SUPPLIED RECORDS »

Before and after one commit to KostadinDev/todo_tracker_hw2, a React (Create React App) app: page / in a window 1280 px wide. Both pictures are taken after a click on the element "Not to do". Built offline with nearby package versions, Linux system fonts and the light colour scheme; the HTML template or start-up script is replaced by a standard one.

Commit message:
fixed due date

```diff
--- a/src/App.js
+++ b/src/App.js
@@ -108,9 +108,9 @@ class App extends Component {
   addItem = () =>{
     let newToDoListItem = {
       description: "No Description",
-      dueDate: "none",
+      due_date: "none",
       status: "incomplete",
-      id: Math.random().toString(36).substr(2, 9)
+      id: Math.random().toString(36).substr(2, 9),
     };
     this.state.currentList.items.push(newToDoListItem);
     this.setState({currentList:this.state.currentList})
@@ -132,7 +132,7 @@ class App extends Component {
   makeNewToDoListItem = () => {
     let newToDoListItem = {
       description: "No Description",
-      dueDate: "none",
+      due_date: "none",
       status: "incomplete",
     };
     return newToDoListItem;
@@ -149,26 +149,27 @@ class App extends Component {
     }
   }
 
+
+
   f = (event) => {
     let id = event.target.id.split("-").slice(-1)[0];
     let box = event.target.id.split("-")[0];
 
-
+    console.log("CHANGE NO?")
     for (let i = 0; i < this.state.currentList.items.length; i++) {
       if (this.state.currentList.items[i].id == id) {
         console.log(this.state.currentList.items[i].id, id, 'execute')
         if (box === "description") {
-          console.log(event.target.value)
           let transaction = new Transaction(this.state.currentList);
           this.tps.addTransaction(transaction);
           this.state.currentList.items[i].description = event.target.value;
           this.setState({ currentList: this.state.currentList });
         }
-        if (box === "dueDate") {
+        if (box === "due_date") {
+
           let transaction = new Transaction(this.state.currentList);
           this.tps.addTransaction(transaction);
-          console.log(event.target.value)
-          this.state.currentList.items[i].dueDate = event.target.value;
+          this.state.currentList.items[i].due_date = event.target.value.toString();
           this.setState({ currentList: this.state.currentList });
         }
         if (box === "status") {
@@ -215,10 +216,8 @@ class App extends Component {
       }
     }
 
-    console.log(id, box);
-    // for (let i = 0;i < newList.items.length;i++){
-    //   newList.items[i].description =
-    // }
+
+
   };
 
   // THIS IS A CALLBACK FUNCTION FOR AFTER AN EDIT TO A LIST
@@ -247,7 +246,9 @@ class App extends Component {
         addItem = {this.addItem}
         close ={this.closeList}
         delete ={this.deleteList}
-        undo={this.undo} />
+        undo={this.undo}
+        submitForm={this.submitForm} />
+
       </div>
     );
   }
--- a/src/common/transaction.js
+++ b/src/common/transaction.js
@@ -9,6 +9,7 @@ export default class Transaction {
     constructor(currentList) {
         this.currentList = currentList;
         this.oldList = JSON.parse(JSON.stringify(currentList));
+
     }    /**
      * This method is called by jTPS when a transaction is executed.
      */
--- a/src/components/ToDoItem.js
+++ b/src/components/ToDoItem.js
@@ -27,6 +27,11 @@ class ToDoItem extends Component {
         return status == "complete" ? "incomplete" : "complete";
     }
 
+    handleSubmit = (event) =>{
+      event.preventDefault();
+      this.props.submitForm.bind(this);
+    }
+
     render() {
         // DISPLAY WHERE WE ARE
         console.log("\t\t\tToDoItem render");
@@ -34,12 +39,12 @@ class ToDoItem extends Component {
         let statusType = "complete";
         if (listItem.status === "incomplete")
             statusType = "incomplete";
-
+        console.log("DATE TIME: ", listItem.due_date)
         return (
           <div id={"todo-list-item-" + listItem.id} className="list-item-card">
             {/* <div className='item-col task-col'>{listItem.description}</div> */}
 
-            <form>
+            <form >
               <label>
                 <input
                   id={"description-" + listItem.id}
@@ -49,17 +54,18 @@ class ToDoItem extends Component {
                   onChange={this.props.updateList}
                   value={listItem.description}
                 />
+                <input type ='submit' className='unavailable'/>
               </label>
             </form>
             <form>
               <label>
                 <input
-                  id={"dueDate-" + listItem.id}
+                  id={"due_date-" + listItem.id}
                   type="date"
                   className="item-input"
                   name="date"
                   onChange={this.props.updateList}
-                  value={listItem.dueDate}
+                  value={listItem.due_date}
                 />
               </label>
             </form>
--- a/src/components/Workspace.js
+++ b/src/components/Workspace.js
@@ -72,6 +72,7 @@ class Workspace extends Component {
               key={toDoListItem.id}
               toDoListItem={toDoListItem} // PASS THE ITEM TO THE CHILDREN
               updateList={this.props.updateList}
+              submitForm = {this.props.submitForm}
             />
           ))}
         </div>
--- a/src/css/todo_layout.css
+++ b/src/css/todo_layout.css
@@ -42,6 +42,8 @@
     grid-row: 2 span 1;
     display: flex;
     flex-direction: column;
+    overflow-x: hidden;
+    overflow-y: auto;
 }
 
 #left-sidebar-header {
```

PROBLEM TO SOLVE » Look through the entries above and report each line where the string "description" occurs.

EXERCISE RESPONSE »
       description: "No Description",
       description: "No Description",
         if (box === "description") {
           this.state.currentList.items[i].description = event.target.value;
-    //   newList.items[i].description =
             {/* <div className='item-col task-col'>{listItem.description}</div> */}
                   id={"description-" + listItem.id}
                   value={listItem.description}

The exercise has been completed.